**YOUR INSTRUCTIONS:**
Go through the data below and gather each line containing "lado".

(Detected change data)
--------------------

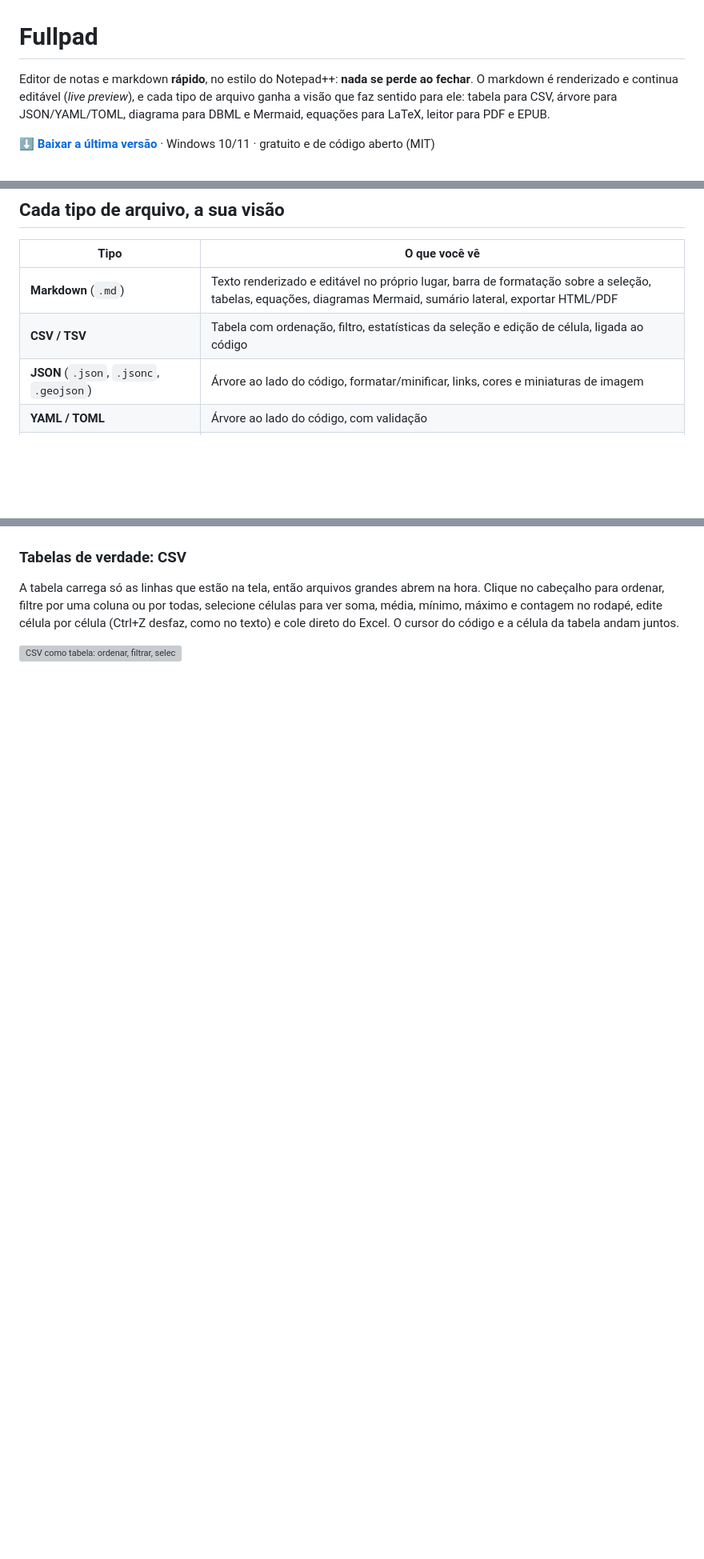
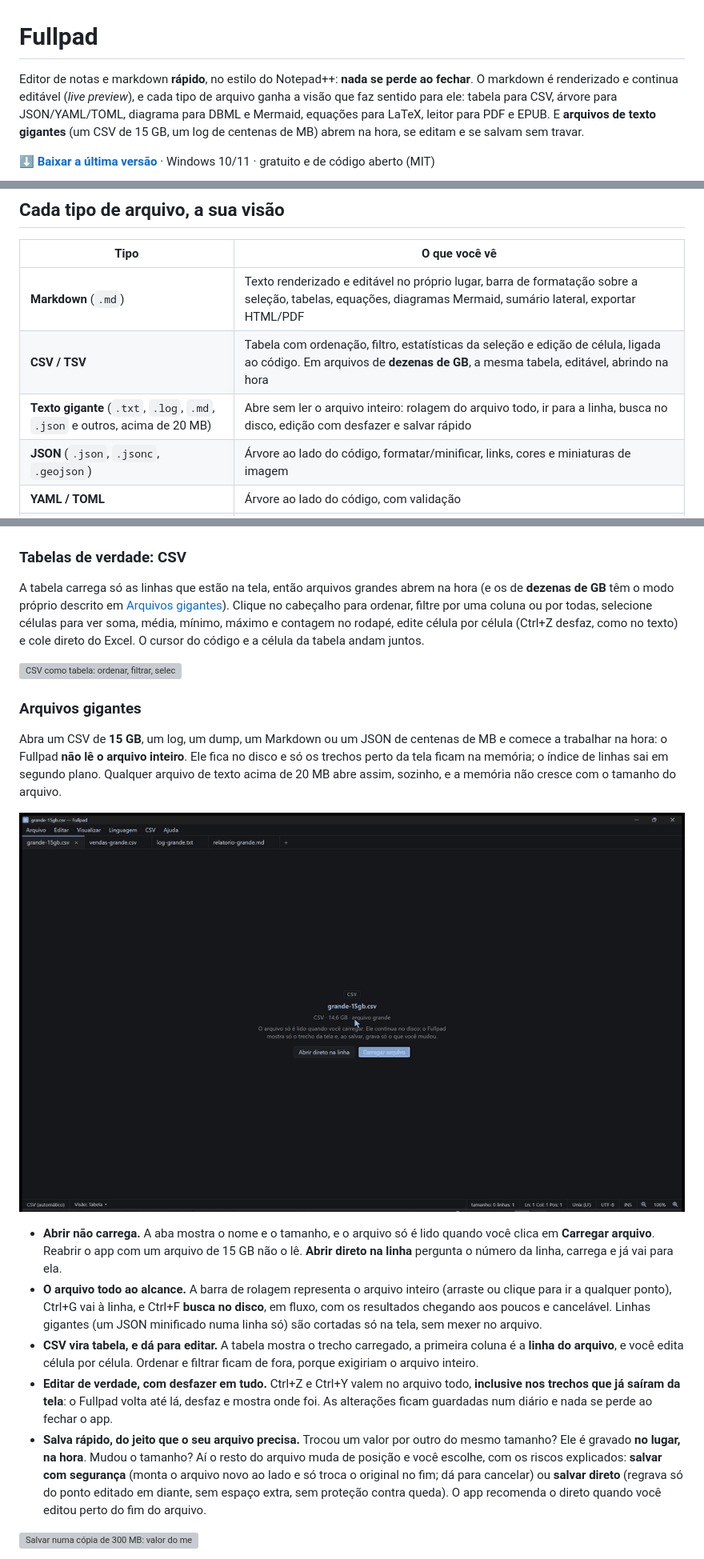
Before and after one commit to Brennon-Oliveira/fullpad-releases, a Markdown page: README.md, 3 parts joined by grey strips. Shown at 80% size. GitHub-like rendering; pictures changed too: img/gigantes.gif (added); blank space fills up the shorter version; grey boxes are pictures that could not be loaded.

```diff
--- a/README.md
+++ b/README.md
@@ -1,6 +1,6 @@
 # Fullpad
 
-Editor de notas e markdown **rápido**, no estilo do Notepad++: **nada se perde ao fechar**. O markdown é renderizado e continua editável (*live preview*), e cada tipo de arquivo ganha a visão que faz sentido para ele: tabela para CSV, árvore para JSON/YAML/TOML, diagrama para DBML e Mermaid, equações para LaTeX, leitor para PDF e EPUB.
+Editor de notas e markdown **rápido**, no estilo do Notepad++: **nada se perde ao fechar**. O markdown é renderizado e continua editável (*live preview*), e cada tipo de arquivo ganha a visão que faz sentido para ele: tabela para CSV, árvore para JSON/YAML/TOML, diagrama para DBML e Mermaid, equações para LaTeX, leitor para PDF e EPUB. E **arquivos de texto gigantes** (um CSV de 15 GB, um log de centenas de MB) abrem na hora, se editam e se salvam sem travar.
 
 [**⬇ Baixar a última versão**](https://github.com/Brennon-Oliveira/fullpad-releases/releases/latest) · Windows 10/11 · gratuito e de código aberto (MIT)
 
@@ -38,7 +39,8 @@ Editor de notas e markdown **rápido**, no estilo do Notepad++: **nada se perde
 | Tipo | O que você vê |
 |---|---|
 | **Markdown** (`.md`) | Texto renderizado e editável no próprio lugar, barra de formatação sobre a seleção, tabelas, equações, diagramas Mermaid, sumário lateral, exportar HTML/PDF |
-| **CSV / TSV** | Tabela com ordenação, filtro, estatísticas da seleção e edição de célula, ligada ao código |
+| **CSV / TSV** | Tabela com ordenação, filtro, estatísticas da seleção e edição de célula, ligada ao código. Em arquivos de **dezenas de GB**, a mesma tabela, editável, abrindo na hora |
+| **Texto gigante** (`.txt`, `.log`, `.md`, `.json` e outros, acima de 20 MB) | Abre sem ler o arquivo inteiro: rolagem do arquivo todo, ir para a linha, busca no disco, edição com desfazer e salvar rápido |
 | **JSON** (`.json`, `.jsonc`, `.geojson`) | Árvore ao lado do código, formatar/minificar, links, cores e miniaturas de imagem |
 | **YAML / TOML** | Árvore ao lado do código, com validação |
 | **DBML** | Diagrama das tabelas e relações ao lado do código, com zoom e exportar SVG/PNG |
@@ -64,6 +66,21 @@ As exportações ficam em Arquivo > Exportar, no menu Markdown e no botão direi
 
 ### Tabelas de verdade: CSV
 
-A tabela carrega só as linhas que estão na tela, então arquivos grandes abrem na hora. Clique no cabeçalho para ordenar, filtre por uma coluna ou por todas, selecione células para ver soma, média, mínimo, máximo e contagem no rodapé, edite célula por célula (Ctrl+Z desfaz, como no texto) e cole direto do Excel. O cursor do código e a célula da tabela andam juntos.
+A tabela carrega só as linhas que estão na tela, então arquivos grandes abrem na hora (e os de **dezenas de GB** têm o modo próprio descrito em [Arquivos gigantes](#arquivos-gigantes)). Clique no cabeçalho para ordenar, filtre por uma coluna ou por todas, selecione células para ver soma, média, mínimo, máximo e contagem no rodapé, edite célula por célula (Ctrl+Z desfaz, como no texto) e cole direto do Excel. O cursor do código e a célula da tabela andam juntos.
 
 ![CSV como tabela: ordenar, filtrar, selecionar com estatísticas e ver o código](img/csv.gif)
+
+### Arquivos gigantes
+
+Abra um CSV de **15 GB**, um log, um dump, um Markdown ou um JSON de centenas de MB e comece a trabalhar na hora: o Fullpad **não lê o arquivo inteiro**. Ele fica no disco e só os trechos perto da tela ficam na memória; o índice de linhas sai em segundo plano. Qualquer arquivo de texto acima de 20 MB abre assim, sozinho, e a memória não cresce com o tamanho do arquivo.
+
+![Um CSV de 14,6 GB: o cartão para carregar, "Abrir direto na linha" e a tabela já na linha 120.000, com o índice ainda correndo; editar uma célula e desfazer](img/gigantes.gif)
+
+- **Abrir não carrega.** A aba mostra o nome e o tamanho, e o arquivo só é lido quando você clica em **Carregar arquivo**. Reabrir o app com um arquivo de 15 GB não o lê. **Abrir direto na linha** pergunta o número da linha, carrega e já vai para ela.
+- **O arquivo todo ao alcance.** A barra de rolagem representa o arquivo inteiro (arraste ou clique para ir a qualquer ponto), Ctrl+G vai à linha, e Ctrl+F **busca no disco**, em fluxo, com os resultados chegando aos poucos e cancelável. Linhas gigantes (um JSON minificado numa linha só) são cortadas só na tela, sem mexer no arquivo.
+- **CSV vira tabela, e dá para editar.** A tabela mostra o trecho carregado, a primeira coluna é a **linha do arquivo**, e você edita célula por célula. Ordenar e filtrar ficam de fora, porque exigiriam o arquivo inteiro.
+- **Editar de verdade, com desfazer em tudo.** Ctrl+Z e Ctrl+Y valem no arquivo todo, **inclusive nos trechos que já saíram da tela**: o Fullpad volta até lá, desfaz e mostra onde foi. As alterações ficam guardadas num diário e nada se perde ao fechar o app.
+- **Salva rápido, do jeito que o seu arquivo precisa.** Trocou um valor por outro do mesmo tamanho? Ele é gravado **no lugar, na hora**. Mudou o tamanho? Aí o resto do arquivo muda de posição e você escolhe, com os riscos explicados: **salvar com segurança** (monta o arquivo novo ao lado e só troca o original no fim; dá para cancelar) ou **salvar direto** (regrava só do ponto editado em diante, sem espaço extra, sem proteção contra queda). O app recomenda o direto quando você editou perto do fim do arquivo.
+
+![Salvar numa cópia de 300 MB: valor do mesmo tamanho grava no lugar; um valor maior abre a escolha entre salvar com segurança e direto](img/gigantes-salvar.gif)
+
```
Also changed, not shown: other parts of README.md (+16 -0 lines), 2 other files.
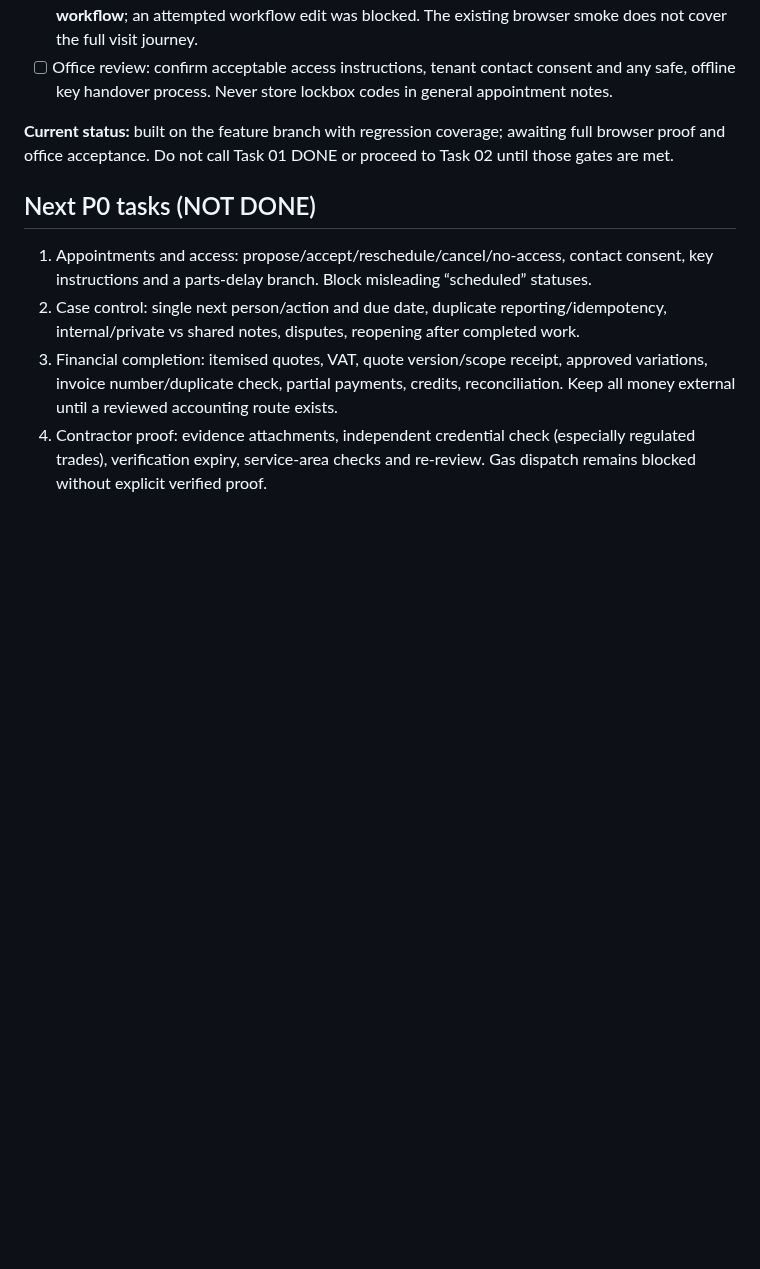
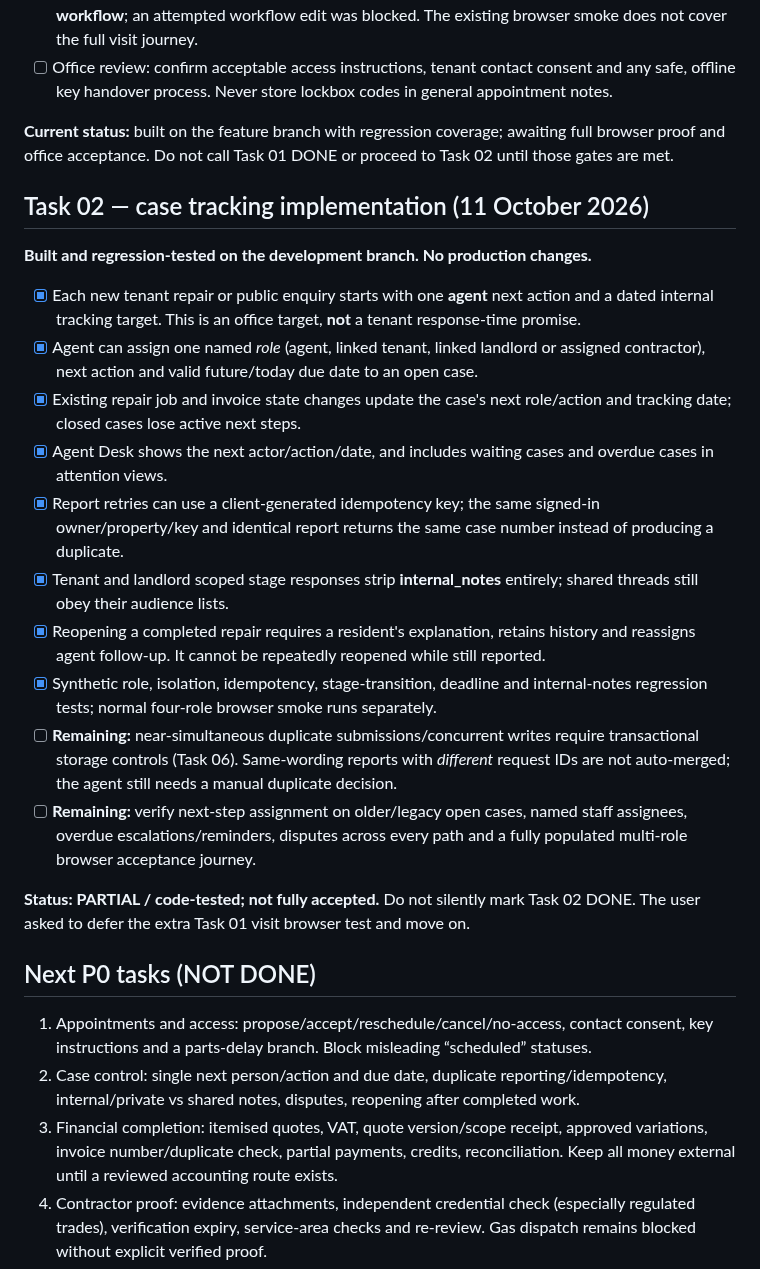
Before and after one commit to eon88/Roger, a Markdown page: docs/REPAIRS_PILOT_PROGRESS.md, the part around the change. GitHub-like rendering; blank space fills up the shorter version.

Commit message:
docs(pilot): record Case Tracking Task 02 implemented controls and remaining acceptance gaps

```diff
--- a/docs/REPAIRS_PILOT_PROGRESS.md
+++ b/docs/REPAIRS_PILOT_PROGRESS.md
@@ -31,6 +31,23 @@ Focused England-first small-agency pilot. The repair process is built in stages
 
 **Current status:** built on the feature branch with regression coverage; awaiting full browser proof and office acceptance. Do not call Task 01 DONE or proceed to Task 02 until those gates are met.
 
+## Task 02 — case tracking implementation (11 October 2026)
+
+**Built and regression-tested on the development branch. No production changes.**
+
+- [x] Each new tenant repair or public enquiry starts with one **agent** next action and a dated internal tracking target. This is an office target, **not** a tenant response-time promise.
+- [x] Agent can assign one named *role* (agent, linked tenant, linked landlord or assigned contractor), next action and valid future/today due date to an open case.
+- [x] Existing repair job and invoice state changes update the case's next role/action and tracking date; closed cases lose active next steps.
+- [x] Agent Desk shows the next actor/action/date, and includes waiting cases and overdue cases in attention views.
+- [x] Report retries can use a client-generated idempotency key; the same signed-in owner/property/key and identical report returns the same case number instead of producing a duplicate.
+- [x] Tenant and landlord scoped stage responses strip **internal_notes** entirely; shared threads still obey their audience lists.
+- [x] Reopening a completed repair requires a resident's explanation, retains history and reassigns agent follow-up. It cannot be repeatedly reopened while still reported.
+- [x] Synthetic role, isolation, idempotency, stage-transition, deadline and internal-notes regression tests; normal four-role browser smoke runs separately.
+- [ ] **Remaining:** near-simultaneous duplicate submissions/concurrent writes require transactional storage controls (Task 06). Same-wording reports with *different* request IDs are not auto-merged; the agent still needs a manual duplicate decision.
+- [ ] **Remaining:** verify next-step assignment on older/legacy open cases, named staff assignees, overdue escalations/reminders, disputes across every path and a fully populated multi-role browser acceptance journey.
+
+**Status: PARTIAL / code-tested; not fully accepted.** Do not silently mark Task 02 DONE. The user asked to defer the extra Task 01 visit browser test and move on.
+
 ## Next P0 tasks (NOT DONE)
 1. Appointments and access: propose/accept/reschedule/cancel/no-access, contact consent, key instructions and a parts-delay branch. Block misleading “scheduled” statuses.
 2. Case control: single next person/action and due date, duplicate reporting/idempotency, internal/private vs shared notes, disputes, reopening after completed work.
```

--------------------

**EXERCISE ANSWER:**
 | **JSON** (`.json`, `.jsonc`, `.geojson`) | Árvore ao lado do código, formatar/minificar, links, cores e miniaturas de imagem |
 | **YAML / TOML** | Árvore ao lado do código, com validação |
 | **DBML** | Diagrama das tabelas e relações ao lado do código, com zoom e exportar SVG/PNG |
+- **Salva rápido, do jeito que o seu arquivo precisa.** Trocou um valor por outro do mesmo tamanho? Ele é gravado **no lugar, na hora**. Mudou o tamanho? Aí o resto do arquivo muda de posição e você escolhe, com os riscos explicados: **salvar com segurança** (monta o arquivo novo ao lado e só troca o original no fim; dá para cancelar) ou **salvar direto** (regrava só do ponto editado em diante, sem espaço extra, sem proteção contra queda). O app recomenda o direto quando você editou perto do fim do arquivo.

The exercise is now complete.